> _Exercise materials_
-- Opening Marker --

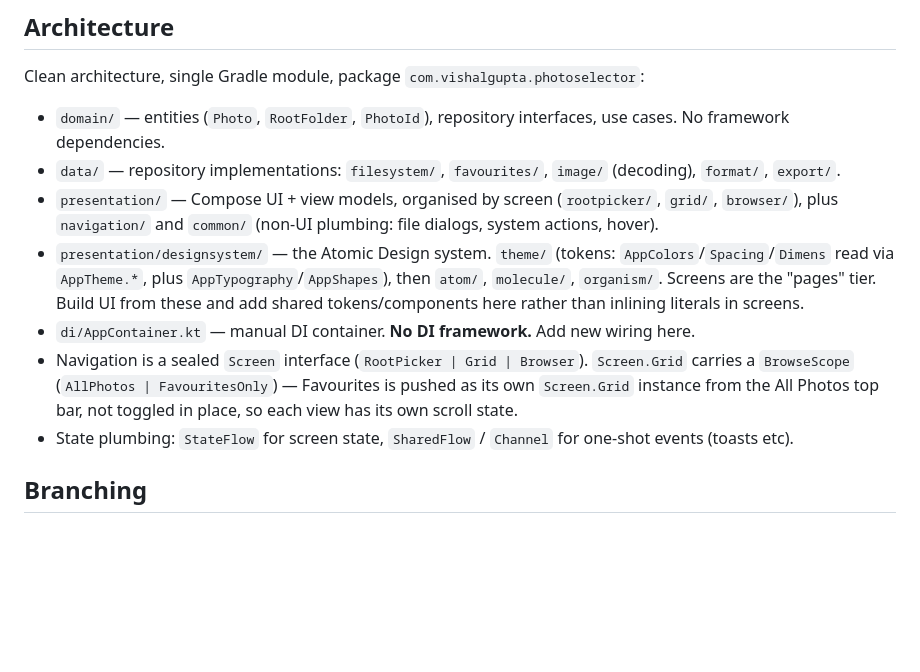
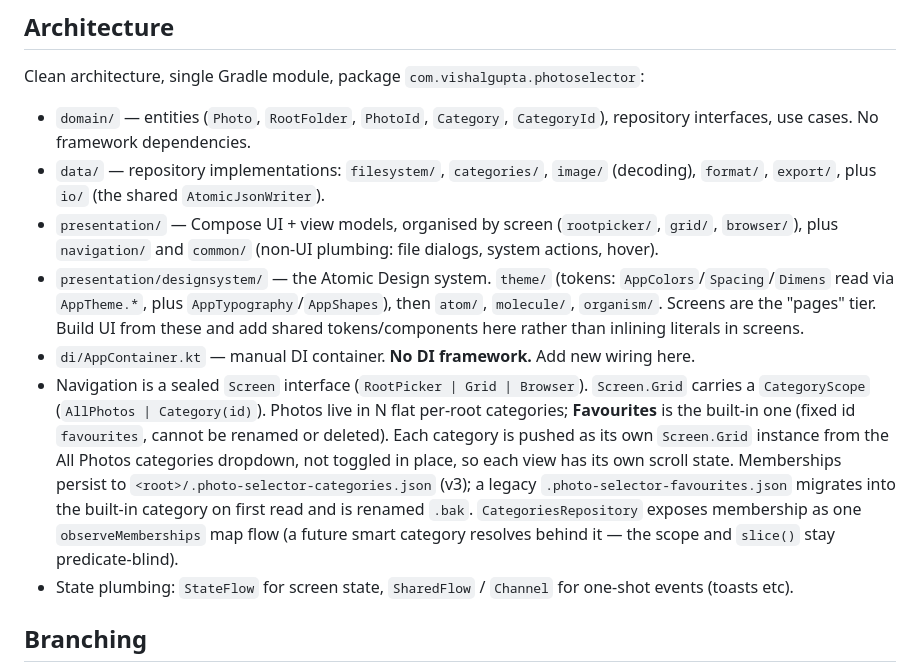
Before and after one commit to vgupta98/photo-selector, a Markdown page: CLAUDE.md, the part around the change. GitHub-like rendering; blank space fills up the shorter version.

```diff
--- a/CLAUDE.md
+++ b/CLAUDE.md
@@ -9,10 +9,11 @@ context. Read the source for everything else.
 Clean architecture, single Gradle module, package
 `com.vishalgupta.photoselector`:
 
-- `domain/` — entities (`Photo`, `RootFolder`, `PhotoId`), repository
-  interfaces, use cases. No framework dependencies.
-- `data/` — repository implementations: `filesystem/`, `favourites/`,
-  `image/` (decoding), `format/`, `export/`.
+- `domain/` — entities (`Photo`, `RootFolder`, `PhotoId`, `Category`,
+  `CategoryId`), repository interfaces, use cases. No framework dependencies.
+- `data/` — repository implementations: `filesystem/`, `categories/`,
+  `image/` (decoding), `format/`, `export/`, plus `io/` (the shared
+  `AtomicJsonWriter`).
 - `presentation/` — Compose UI + view models, organised by screen
   (`rootpicker/`, `grid/`, `browser/`), plus `navigation/` and
   `common/` (non-UI plumbing: file dialogs, system actions, hover).
@@ -24,10 +25,17 @@ Clean architecture, single Gradle module, package
 - `di/AppContainer.kt` — manual DI container. **No DI framework.** Add new
   wiring here.
 - Navigation is a sealed `Screen` interface (`RootPicker | Grid |
-  Browser`). `Screen.Grid` carries a `BrowseScope` (`AllPhotos |
-  FavouritesOnly`) — Favourites is pushed as its own `Screen.Grid`
-  instance from the All Photos top bar, not toggled in place, so each
-  view has its own scroll state.
+  Browser`). `Screen.Grid` carries a `CategoryScope` (`AllPhotos |
+  Category(id)`). Photos live in N flat per-root categories;
+  **Favourites** is the built-in one (fixed id `favourites`, cannot be
+  renamed or deleted). Each category is pushed as its own `Screen.Grid`
+  instance from the All Photos categories dropdown, not toggled in place,
+  so each view has its own scroll state. Memberships persist to
+  `<root>/.photo-selector-categories.json` (v3); a legacy
+  `.photo-selector-favourites.json` migrates into the built-in category
+  on first read and is renamed `.bak`. `CategoriesRepository` exposes
+  membership as one `observeMemberships` map flow (a future smart category
+  resolves behind it — the scope and `slice()` stay predicate-blind).
 - State plumbing: `StateFlow` for screen state, `SharedFlow` / `Channel`
   for one-shot events (toasts etc).
 
```
Also changed, not shown: README.md (+14 -12 lines).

-- Closing Marker --

Write only the number of lines in the listing that include "view".

> _Response for this exercise_
3